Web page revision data
------------------------------------

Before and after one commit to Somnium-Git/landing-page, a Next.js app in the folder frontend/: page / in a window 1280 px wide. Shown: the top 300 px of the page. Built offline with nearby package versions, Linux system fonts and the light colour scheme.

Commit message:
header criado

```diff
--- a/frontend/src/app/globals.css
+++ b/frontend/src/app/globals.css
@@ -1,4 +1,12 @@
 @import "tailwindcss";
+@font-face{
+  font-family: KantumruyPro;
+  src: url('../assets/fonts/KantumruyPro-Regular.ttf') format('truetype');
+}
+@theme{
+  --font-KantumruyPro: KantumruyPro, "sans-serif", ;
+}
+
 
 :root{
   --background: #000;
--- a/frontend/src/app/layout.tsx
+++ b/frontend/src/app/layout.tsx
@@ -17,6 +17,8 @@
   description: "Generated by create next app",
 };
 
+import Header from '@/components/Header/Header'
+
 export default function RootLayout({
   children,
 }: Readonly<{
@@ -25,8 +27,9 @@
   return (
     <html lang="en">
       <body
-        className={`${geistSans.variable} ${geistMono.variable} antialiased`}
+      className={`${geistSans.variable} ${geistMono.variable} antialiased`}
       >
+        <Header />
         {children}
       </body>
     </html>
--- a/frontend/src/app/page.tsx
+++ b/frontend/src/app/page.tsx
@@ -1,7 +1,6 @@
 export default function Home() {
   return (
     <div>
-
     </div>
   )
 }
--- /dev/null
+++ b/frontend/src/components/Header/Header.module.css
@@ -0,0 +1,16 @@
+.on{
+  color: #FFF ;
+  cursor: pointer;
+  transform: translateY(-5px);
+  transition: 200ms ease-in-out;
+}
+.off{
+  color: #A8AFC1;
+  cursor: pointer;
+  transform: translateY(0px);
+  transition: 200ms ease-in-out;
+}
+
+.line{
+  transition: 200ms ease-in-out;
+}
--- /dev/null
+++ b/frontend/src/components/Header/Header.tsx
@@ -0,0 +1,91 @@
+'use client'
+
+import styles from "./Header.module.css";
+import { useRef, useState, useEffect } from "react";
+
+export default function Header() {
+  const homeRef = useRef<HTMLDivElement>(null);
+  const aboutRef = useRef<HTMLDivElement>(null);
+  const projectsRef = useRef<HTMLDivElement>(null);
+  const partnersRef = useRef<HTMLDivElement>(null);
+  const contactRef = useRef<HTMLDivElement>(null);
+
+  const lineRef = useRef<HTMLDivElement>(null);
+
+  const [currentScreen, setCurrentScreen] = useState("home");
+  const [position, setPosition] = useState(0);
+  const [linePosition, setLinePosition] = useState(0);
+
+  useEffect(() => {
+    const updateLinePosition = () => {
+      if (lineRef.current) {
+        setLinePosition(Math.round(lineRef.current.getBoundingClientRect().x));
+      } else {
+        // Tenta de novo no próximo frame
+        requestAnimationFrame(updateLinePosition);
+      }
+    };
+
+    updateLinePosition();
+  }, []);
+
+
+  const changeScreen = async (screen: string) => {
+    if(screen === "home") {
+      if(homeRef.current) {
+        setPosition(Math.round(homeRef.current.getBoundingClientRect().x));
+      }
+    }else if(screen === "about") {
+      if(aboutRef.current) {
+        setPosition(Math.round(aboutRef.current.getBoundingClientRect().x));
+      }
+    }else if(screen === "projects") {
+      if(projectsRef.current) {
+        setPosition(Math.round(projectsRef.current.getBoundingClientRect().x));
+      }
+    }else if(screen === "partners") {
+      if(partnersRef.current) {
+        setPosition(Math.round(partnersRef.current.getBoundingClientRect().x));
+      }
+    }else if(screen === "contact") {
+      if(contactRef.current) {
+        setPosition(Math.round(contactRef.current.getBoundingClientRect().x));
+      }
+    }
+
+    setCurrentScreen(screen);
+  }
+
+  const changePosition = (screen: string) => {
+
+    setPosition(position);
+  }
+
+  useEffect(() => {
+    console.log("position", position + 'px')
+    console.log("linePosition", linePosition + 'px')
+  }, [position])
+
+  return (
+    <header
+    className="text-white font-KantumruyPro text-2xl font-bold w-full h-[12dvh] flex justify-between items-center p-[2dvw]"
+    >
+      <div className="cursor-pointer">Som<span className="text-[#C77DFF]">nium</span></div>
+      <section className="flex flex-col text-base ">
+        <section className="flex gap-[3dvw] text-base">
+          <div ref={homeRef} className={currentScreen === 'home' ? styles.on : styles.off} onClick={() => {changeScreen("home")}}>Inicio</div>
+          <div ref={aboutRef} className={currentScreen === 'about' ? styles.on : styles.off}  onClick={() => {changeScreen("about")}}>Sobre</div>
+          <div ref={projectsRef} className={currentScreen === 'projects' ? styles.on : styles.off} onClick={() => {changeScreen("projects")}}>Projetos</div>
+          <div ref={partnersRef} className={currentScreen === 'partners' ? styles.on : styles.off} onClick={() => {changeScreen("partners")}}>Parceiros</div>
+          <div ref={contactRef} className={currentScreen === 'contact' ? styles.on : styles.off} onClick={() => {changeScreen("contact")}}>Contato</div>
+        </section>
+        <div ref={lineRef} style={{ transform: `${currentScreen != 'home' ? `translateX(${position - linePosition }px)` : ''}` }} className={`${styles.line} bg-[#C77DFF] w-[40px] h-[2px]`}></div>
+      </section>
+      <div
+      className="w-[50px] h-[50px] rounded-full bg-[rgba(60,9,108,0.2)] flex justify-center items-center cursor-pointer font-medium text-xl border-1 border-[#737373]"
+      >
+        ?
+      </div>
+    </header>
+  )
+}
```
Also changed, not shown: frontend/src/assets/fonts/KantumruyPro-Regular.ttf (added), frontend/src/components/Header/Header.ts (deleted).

------------------------------------

■ **Task to carry out**: Search the data above for the string "globals" and return every line that has it.

■ **Finished exercise**:
--- a/frontend/src/app/globals.css
+++ b/frontend/src/app/globals.css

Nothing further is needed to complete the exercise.